The new owners of JPI Media have issued a bold statement of intent by appointing Neil McIntosh as Editor-in-Chief of The Scotsman, Scotland on Sunday and Edinburgh Evening News.
He has agreed to leave his role as Managing Editor of BBC Online to spearhead the titles as part of National World Chairman David Montgomery’s drive to deliver a quality led journalistic powerhouse for the nation.
National World bought the firm last month for £10m after both Reach and DC Thomson ended their interest. McIntosh’s signing will be viewed as another coup for Montgomery and his senior management team of Mark Hollinshead and Vijay Vaghela.
According to sources at the titles, news of McIntosh’s appointment has so far been ‘warmly welcomed’.
“Neil will provide that leadership and the highest standards of reporting for The Scotsman at this important time.”David Montgomery, Chairman, National World
He is initially expected to focus on growing the business by exploiting the brand’s potential through “unmissable journalism”, building on quality across business, politics, opinion, the environment, education, Scottish lifestyle and the arts.
Details were revealed in today’s digital and print editions.
McIntosh said: “I’ve been impressed by David’s vision and ambition for The Scotsman, Edinburgh Evening News and Scotland on Sunday.
‘Under National World’s ownership there’s a brilliant opportunity to build The Scotsman’s position as Scotland’s National Newspaper, and develop unmissable journalism that gets to the heart of the country, and the communities within it.”
He added: “The strength and dedication of the newsroom has been evident through the last very difficult year.
“I’m looking forward to working with the team to build on the titles’ strength online, and in print.”
National World plans to ensure each publication has a ‘distinct personality reflecting the different audiences served’ – a departure from the trend towards centralisation.
Montgomery said: “Our Scottish newspapers with The Scotsman as the flagship title, will support their communities by publishing reliable journalism produced by knowledgable writers who live locally.
“The editors are asked to provide leadership in holding our democratic institutions to account and advancing the economic interests of each community.
“Neil will provide that leadership and the highest standards of reporting for The Scotsman at this important time.”
McIntosh helped transform UK journalism during the 2000s, being dubbed the ‘Godfather of Blogging’ and leading the introduction of key technological advancements such as the use of audio and video, for a clutch of global brands.
He began his professional career as a sub-editor with the Edinburgh Evening News in 1997 after graduation with both an HND and BA in journalism from the city’s Edinburgh Napier University, making this appointment something of a professional homecoming.
He would later go on to work as a freelance for titles including The Herald, Scottish Daily Express and The Scotsman, where he wrote a weekly column on the then emerging world of the Internet where he was to eventually make his name.
After a spell as Duty Editor with ITV and C4 text service, Teletext, he joined The Guardian in a decade long year career.
He served first as Deputy Editor of the pioneering Guardian Online web operation and later as Assistant Editor, driving the growth of Guardian Unlimited before being promoted again to Head of Editorial Development for guardian.co.uk.
The holder of an MBA, Masters in Business Administration and graduate of the IESE Business School, he was named Editor for the business facing WSJ.com Europe, in 2009, to launch the European chapter of the site.

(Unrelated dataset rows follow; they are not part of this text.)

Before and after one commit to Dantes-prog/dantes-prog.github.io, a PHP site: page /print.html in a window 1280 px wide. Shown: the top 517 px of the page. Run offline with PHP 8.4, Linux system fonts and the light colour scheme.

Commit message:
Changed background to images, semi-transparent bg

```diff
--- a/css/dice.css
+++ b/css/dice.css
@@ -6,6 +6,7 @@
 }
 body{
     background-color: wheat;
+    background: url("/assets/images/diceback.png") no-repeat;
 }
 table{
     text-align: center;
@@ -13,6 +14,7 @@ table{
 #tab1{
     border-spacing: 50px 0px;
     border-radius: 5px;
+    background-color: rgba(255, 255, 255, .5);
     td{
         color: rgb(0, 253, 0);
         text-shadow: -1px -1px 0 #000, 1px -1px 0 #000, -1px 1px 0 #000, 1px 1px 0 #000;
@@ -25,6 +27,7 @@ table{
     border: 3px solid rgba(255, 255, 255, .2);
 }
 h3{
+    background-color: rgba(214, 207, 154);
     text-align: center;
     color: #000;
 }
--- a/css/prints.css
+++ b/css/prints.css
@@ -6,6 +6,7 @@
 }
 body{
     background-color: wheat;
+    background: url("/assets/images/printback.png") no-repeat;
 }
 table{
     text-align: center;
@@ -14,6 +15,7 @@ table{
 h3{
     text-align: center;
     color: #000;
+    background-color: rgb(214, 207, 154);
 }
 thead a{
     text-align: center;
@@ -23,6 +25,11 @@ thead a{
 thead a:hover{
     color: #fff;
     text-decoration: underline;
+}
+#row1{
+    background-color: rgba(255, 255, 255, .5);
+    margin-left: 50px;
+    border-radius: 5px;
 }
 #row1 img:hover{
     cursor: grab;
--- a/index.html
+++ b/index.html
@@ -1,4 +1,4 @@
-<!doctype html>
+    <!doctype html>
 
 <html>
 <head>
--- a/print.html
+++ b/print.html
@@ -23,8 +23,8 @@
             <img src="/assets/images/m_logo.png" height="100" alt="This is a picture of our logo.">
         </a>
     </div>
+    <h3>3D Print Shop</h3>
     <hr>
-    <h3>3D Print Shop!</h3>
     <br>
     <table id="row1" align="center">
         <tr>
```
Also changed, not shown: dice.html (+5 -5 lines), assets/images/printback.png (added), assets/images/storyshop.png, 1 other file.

He became Deputy Editor for the operation just two and a bit years later leading it through rapid expansion and growth.
He was lured to the BBC in 2013 to become Managing Editor of BBC Online, tasked with ensuring it became a more engaging destination site for users through operational and strategic leadership. There his team delivered a home page audience of 8m a week, with more than a billion clicks a year.
His return to Scotland happens at a time when all the nation’s major publishers are involved in something of a long-overdue arms race for audience and advertisers.
It comes a year after previous incumbent Frank O’Donnell announced he was leaving to join rivals DC Thomson to help head up their digital transformation called Project Apollo.